■ LISTED ENTRIES ■
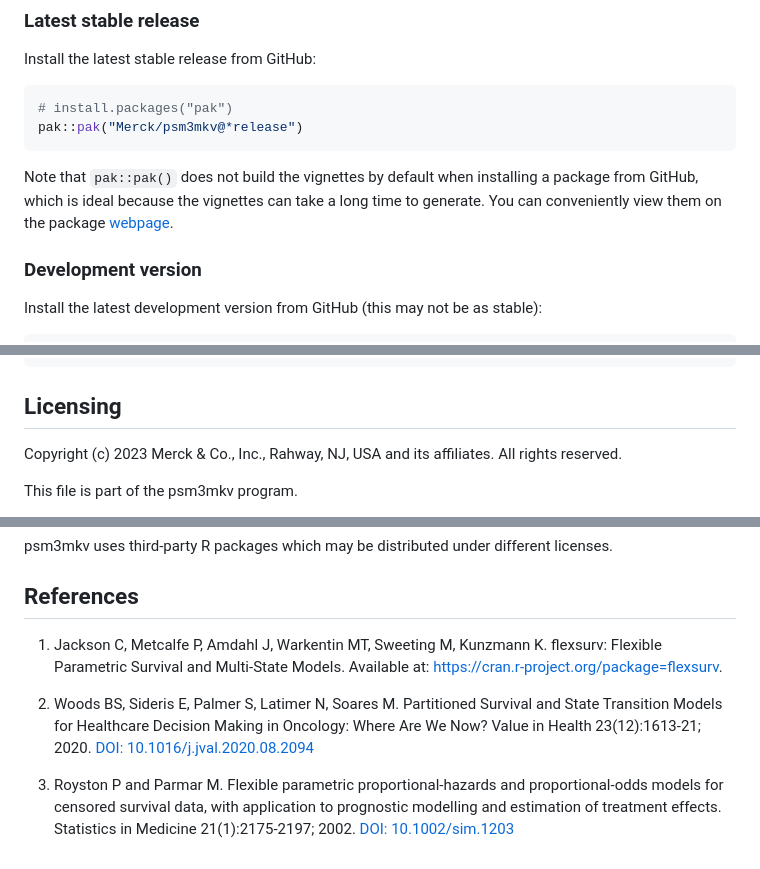
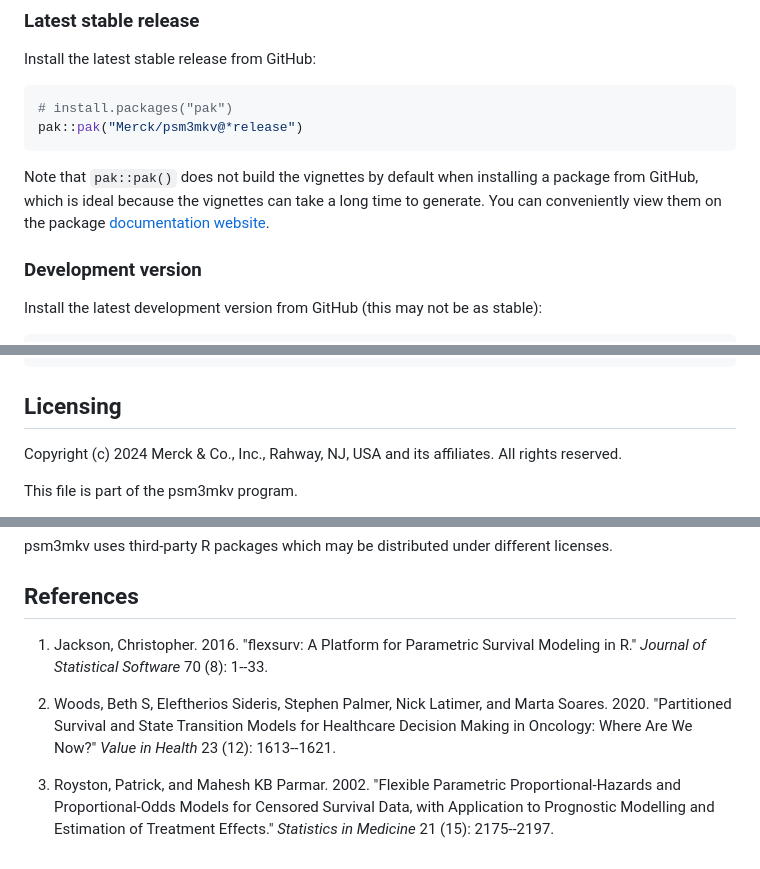
Before and after one commit to Merck/psm3mkv, a Markdown page: README.md, 3 parts joined by grey strips. GitHub-like rendering.

Commit message:
Format references to be consistent with vignettes

```diff
--- a/README.md
+++ b/README.md
@@ -100,7 +97,7 @@ pak::pak("Merck/psm3mkv@*release")
 Note that `pak::pak()` does not build the vignettes by default when
 installing a package from GitHub, which is ideal because the vignettes
 can take a long time to generate. You can conveniently view them on the
-package [webpage](https://merck.github.io/psm3mkv/).
+package [documentation website](https://merck.github.io/psm3mkv/).
 
 ### Development version
 
@@ -123,7 +120,7 @@ pak::pak("Merck/psm3mkv@*release", dependencies = TRUE)
 
 ## Licensing
 
-Copyright (c) 2023 Merck & Co., Inc., Rahway, NJ, USA and its
+Copyright (c) 2024 Merck & Co., Inc., Rahway, NJ, USA and its
 affiliates. All rights reserved.
 
 This file is part of the psm3mkv program.
@@ -146,18 +143,15 @@ different licenses.
 
 ## References
 
-1.  Jackson C, Metcalfe P, Amdahl J, Warkentin MT, Sweeting M,
-    Kunzmann K. flexsurv: Flexible Parametric Survival and Multi-State
-    Models. Available at: <https://cran.r-project.org/package=flexsurv>.
+1. Jackson, Christopher. 2016. "flexsurv: A Platform for Parametric
+   Survival Modeling in R." _Journal of Statistical Software_ 70 (8): 1--33.
 
-2.  Woods BS, Sideris E, Palmer S, Latimer N, Soares M. Partitioned
-    Survival and State Transition Models for Healthcare Decision Making
-    in Oncology: Where Are We Now? Value in Health 23(12):1613-21; 2020.
-    [DOI:
-    10.1016/j.jval.2020.08.2094](https://doi.org/10.1016/j.jval.2020.08.2094)
+2. Woods, Beth S, Eleftherios Sideris, Stephen Palmer, Nick Latimer,
+   and Marta Soares. 2020. "Partitioned Survival and State Transition Models
+   for Healthcare Decision Making in Oncology: Where Are We Now?"
+   _Value in Health_ 23 (12): 1613--1621.
 
-3.  Royston P and Parmar M. Flexible parametric proportional-hazards and
-    proportional-odds models for censored survival data, with
-    application to prognostic modelling and estimation of treatment
-    effects. Statistics in Medicine 21(1):2175-2197; 2002. [DOI:
-    10.1002/sim.1203](https://doi.org/10.1002/sim.1203)
+3. Royston, Patrick, and Mahesh KB Parmar. 2002. "Flexible Parametric
+   Proportional-Hazards and Proportional-Odds Models for Censored Survival
+   Data, with Application to Prognostic Modelling and Estimation of
+   Treatment Effects." _Statistics in Medicine_ 21 (15): 2175--2197.
```
Also changed, not shown: other parts of README.md (+7 -10 lines).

■ WHAT YOU WILL DO ■
Output each record above exactly as it stands, excluding all pictures.

■ RESULT OF THE TASK ■
Before and after one commit to Merck/psm3mkv, a Markdown page: README.md, 3 parts joined by grey strips. GitHub-like rendering.

Commit message:
Format references to be consistent with vignettes

```diff
--- a/README.md
+++ b/README.md
@@ -100,7 +97,7 @@ pak::pak("Merck/psm3mkv@*release")
 Note that `pak::pak()` does not build the vignettes by default when
 installing a package from GitHub, which is ideal because the vignettes
 can take a long time to generate. You can conveniently view them on the
-package [webpage](https://merck.github.io/psm3mkv/).
+package [documentation website](https://merck.github.io/psm3mkv/).
 
 ### Development version
 
@@ -123,7 +120,7 @@ pak::pak("Merck/psm3mkv@*release", dependencies = TRUE)
 
 ## Licensing
 
-Copyright (c) 2023 Merck & Co., Inc., Rahway, NJ, USA and its
+Copyright (c) 2024 Merck & Co., Inc., Rahway, NJ, USA and its
 affiliates. All rights reserved.
 
 This file is part of the psm3mkv program.
@@ -146,18 +143,15 @@ different licenses.
 
 ## References
 
-1.  Jackson C, Metcalfe P, Amdahl J, Warkentin MT, Sweeting M,
-    Kunzmann K. flexsurv: Flexible Parametric Survival and Multi-State
-    Models. Available at: <https://cran.r-project.org/package=flexsurv>.
+1. Jackson, Christopher. 2016. "flexsurv: A Platform for Parametric
+   Survival Modeling in R." _Journal of Statistical Software_ 70 (8): 1--33.
 
-2.  Woods BS, Sideris E, Palmer S, Latimer N, Soares M. Partitioned
-    Survival and State Transition Models for Healthcare Decision Making
-    in Oncology: Where Are We Now? Value in Health 23(12):1613-21; 2020.
-    [DOI:
-    10.1016/j.jval.2020.08.2094](https://doi.org/10.1016/j.jval.2020.08.2094)
+2. Woods, Beth S, Eleftherios Sideris, Stephen Palmer, Nick Latimer,
+   and Marta Soares. 2020. "Partitioned Survival and State Transition Models
+   for Healthcare Decision Making in Oncology: Where Are We Now?"
+   _Value in Health_ 23 (12): 1613--1621.
 
-3.  Royston P and Parmar M. Flexible parametric proportional-hazards and
-    proportional-odds models for censored survival data, with
-    application to prognostic modelling and estimation of treatment
-    effects. Statistics in Medicine 21(1):2175-2197; 2002. [DOI:
-    10.1002/sim.1203](https://doi.org/10.1002/sim.1203)
+3. Royston, Patrick, and Mahesh KB Parmar. 2002. "Flexible Parametric
+   Proportional-Hazards and Proportional-Odds Models for Censored Survival
+   Data, with Application to Prognostic Modelling and Estimation of
+   Treatment Effects." _Statistics in Medicine_ 21 (15): 2175--2197.
```
Also changed, not shown: other parts of README.md (+7 -10 lines).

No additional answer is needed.